Meanwhile, the election agent for Fine Gael candidates Jimmy Deenihan and Brendan Griffin was referred after failing to provide detail of their election expenses statements.

SIPO has referred 66 files to gardaí in relation to possible breaches of electoral law from General Election.

The Commission said this morning that donations with a value of over €1,000 were disclosed by unsuccessful candidates.

It said the possible breaches, which it notified to gardaí, included failures to return donation statements, certificates of monetary donations, statutory declarations, statements from a financial institution, or election expenses statements.

Electoral law obliges unsuccessful candidates to disclose donations greater than €600.

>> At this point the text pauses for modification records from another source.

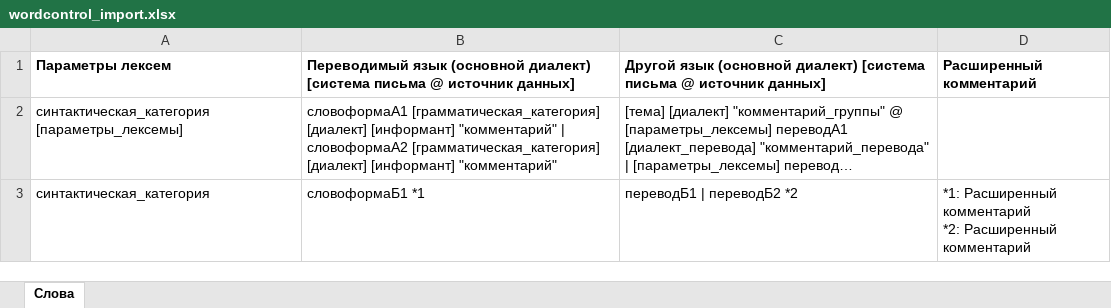
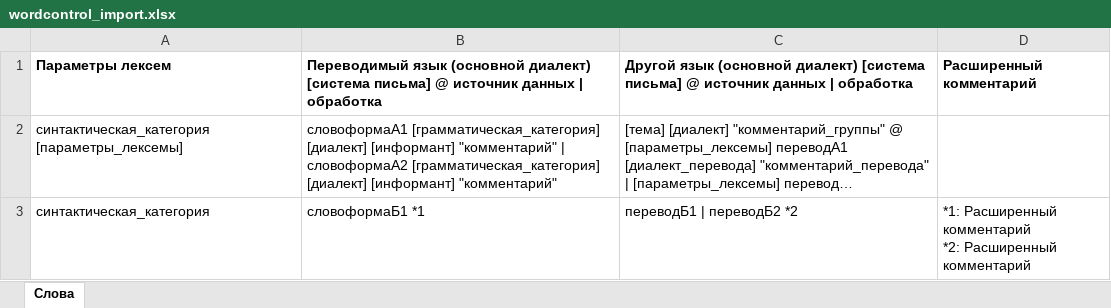
Before and after one commit to krom-attic/wordcontrol_old, an Excel workbook: docs/wordcontrol_import.xlsx, sheet Слова, drawn as a sheet; long unchanged cells end in …; values as stored, in another font and other column widths than the file's, no borders; the diff names each change by its address in the sheet, - before the commit and + after, or states it on an @@ line.

Commit message:
Literal csv import finished

```diff
--- a/docs/wordcontrol_import.xlsx (sheet Слова)
+++ b/docs/wordcontrol_import.xlsx (sheet Слова)
-B1: …диалект) [система письма @ источник данных]
+B1: …диалект) [система письма] @ источник данных | обработка
-C1: …диалект) [система письма @ источник данных]
+C1: …диалект) [система письма] @ источник данных | обработка
```
Also changed, not shown: 20 other files.
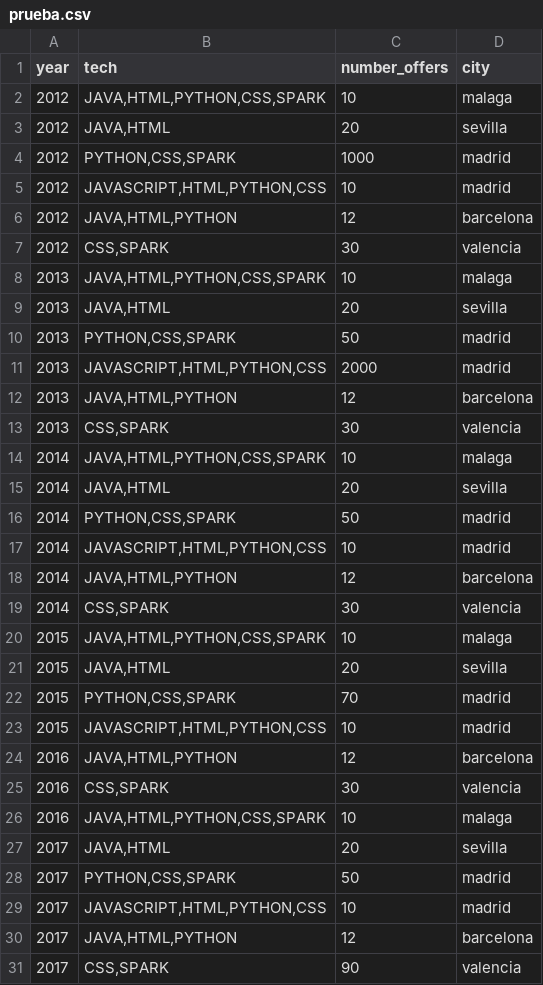
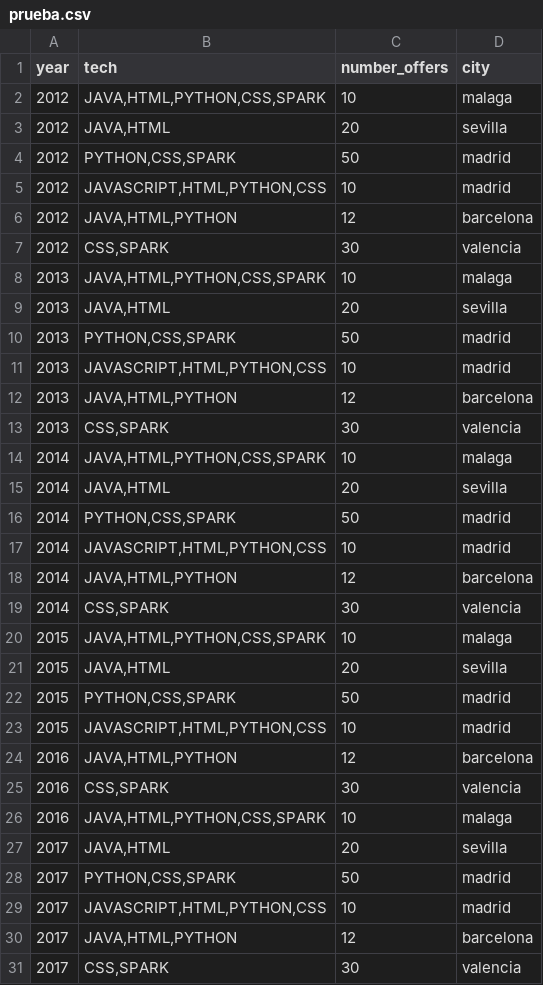
Before and after one commit to antoniofenna/test, a CSV file: prueba.csv, drawn as a sheet.

Commit message:
Update prueba.csv

```diff
--- a/prueba.csv
+++ b/prueba.csv
@@ -3,3 +3,3 @@ year;tech;number_offers;city
 2012;JAVA,HTML;20;sevilla
-2012;PYTHON,CSS,SPARK;1000;madrid
+2012;PYTHON,CSS,SPARK;50;madrid
 2012;JAVASCRIPT,HTML,PYTHON,CSS;10;madrid
@@ -10,3 +10,3 @@ year;tech;number_offers;city
 2013;PYTHON,CSS,SPARK;50;madrid
-2013;JAVASCRIPT,HTML,PYTHON,CSS;2000;madrid
+2013;JAVASCRIPT,HTML,PYTHON,CSS;10;madrid
 2013;JAVA,HTML,PYTHON;12;barcelona
@@ -21,3 +21,3 @@ year;tech;number_offers;city
 2015;JAVA,HTML;20;sevilla
-2015;PYTHON,CSS,SPARK;70;madrid
+2015;PYTHON,CSS,SPARK;50;madrid
 2015;JAVASCRIPT,HTML,PYTHON,CSS;10;madrid
@@ -30,2 +30,2 @@ year;tech;number_offers;city
 2017;JAVA,HTML,PYTHON;12;barcelona
-2017;CSS,SPARK;90;valencia
+2017;CSS,SPARK;30;valencia
```
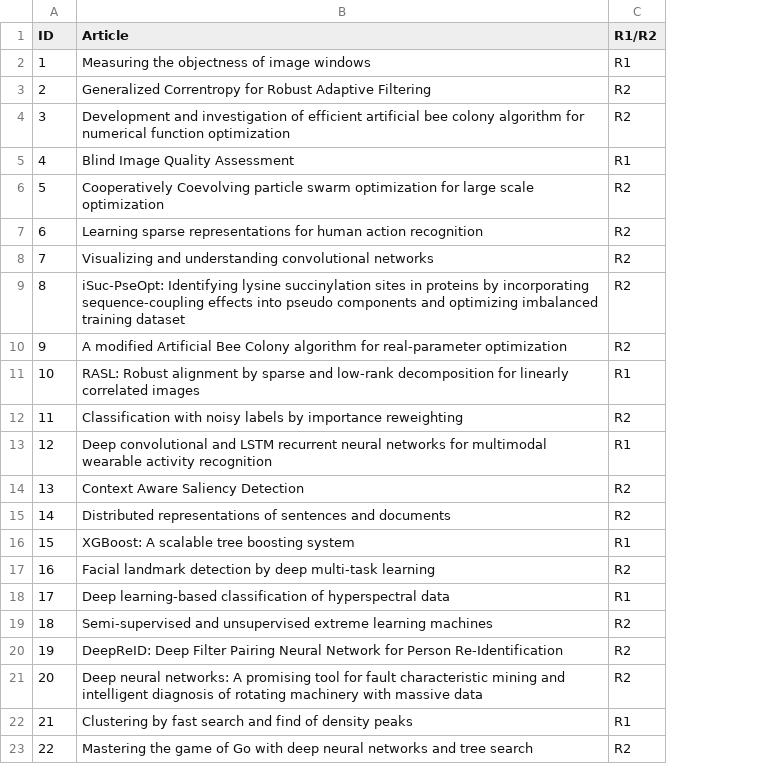
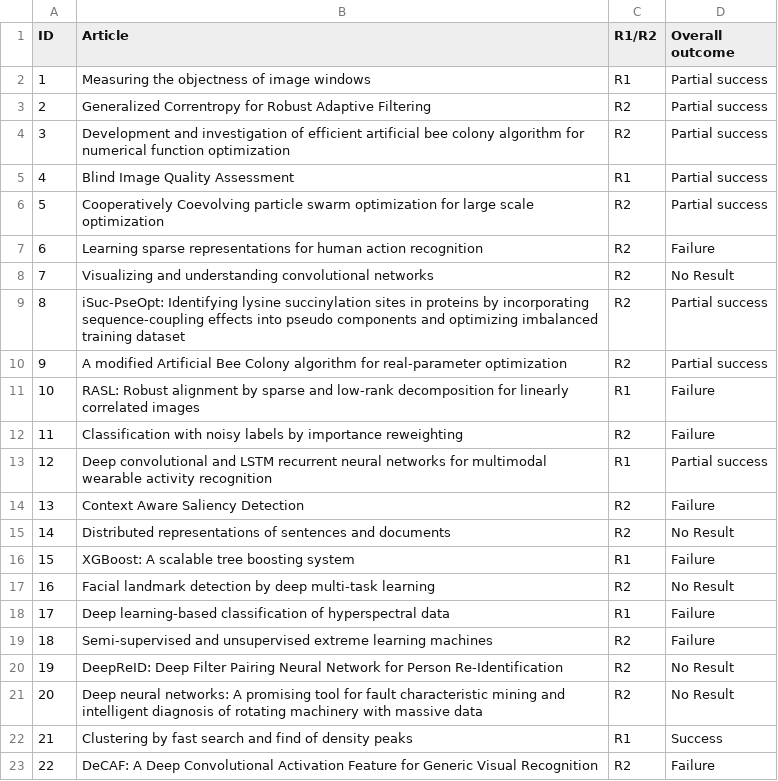
Before and after one commit to AIReproducibility2018/UTILS_tablegen, a CSV file: categories_tablegen/papers.csv, drawn as a sheet; the diff names each change by its address in the sheet, - before the commit and + after, or states it on an @@ line.

Commit message:
Improved bar plots. Added plots sorted on type and outcome.

```diff
--- a/categories_tablegen/papers.csv
+++ b/categories_tablegen/papers.csv
+column D (Overall outcome), rows 2-23: Partial success | Partial success | Partial success | Partial success | Partial success | Failure | No Result | Partial success | Partial success | Failure | Failure | Partial success | Failure | No Result | Failure | No Result | Failure | Failure | No Result | No Result | Success | Failure
-B23 (Article): Mastering the game of Go with deep neural networks and tree search
+B23 (Article): DeCAF: A Deep Convolutional Activation Feature for Generic Visual Recognition
```
Also changed, not shown: categories_tablegen/acat.csv, categories_tablegen/ecat.csv, 2 other files.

Overall, Fine Gael spent €2,768,881 on the General Election and won 50 seats. Fianna Fail, who emerged with 44 seats, spent €1,687,916. 

Labour, who went from 33 seats to seven seats, spent €1,083,718.38. Sinn Féin, who went from 14 seats to 23, spent €650,190. 

Figures from SIPO also show the Pro-Life Campaign spent more than €40,000 in the General Election last year, with more than half of that spent on advertising.

We need your consent to load this rte-player contentWe use rte-player to manage extra content that can set cookies on your device and collect data about your activity. Please review their details and accept them to load the content.Manage Preferences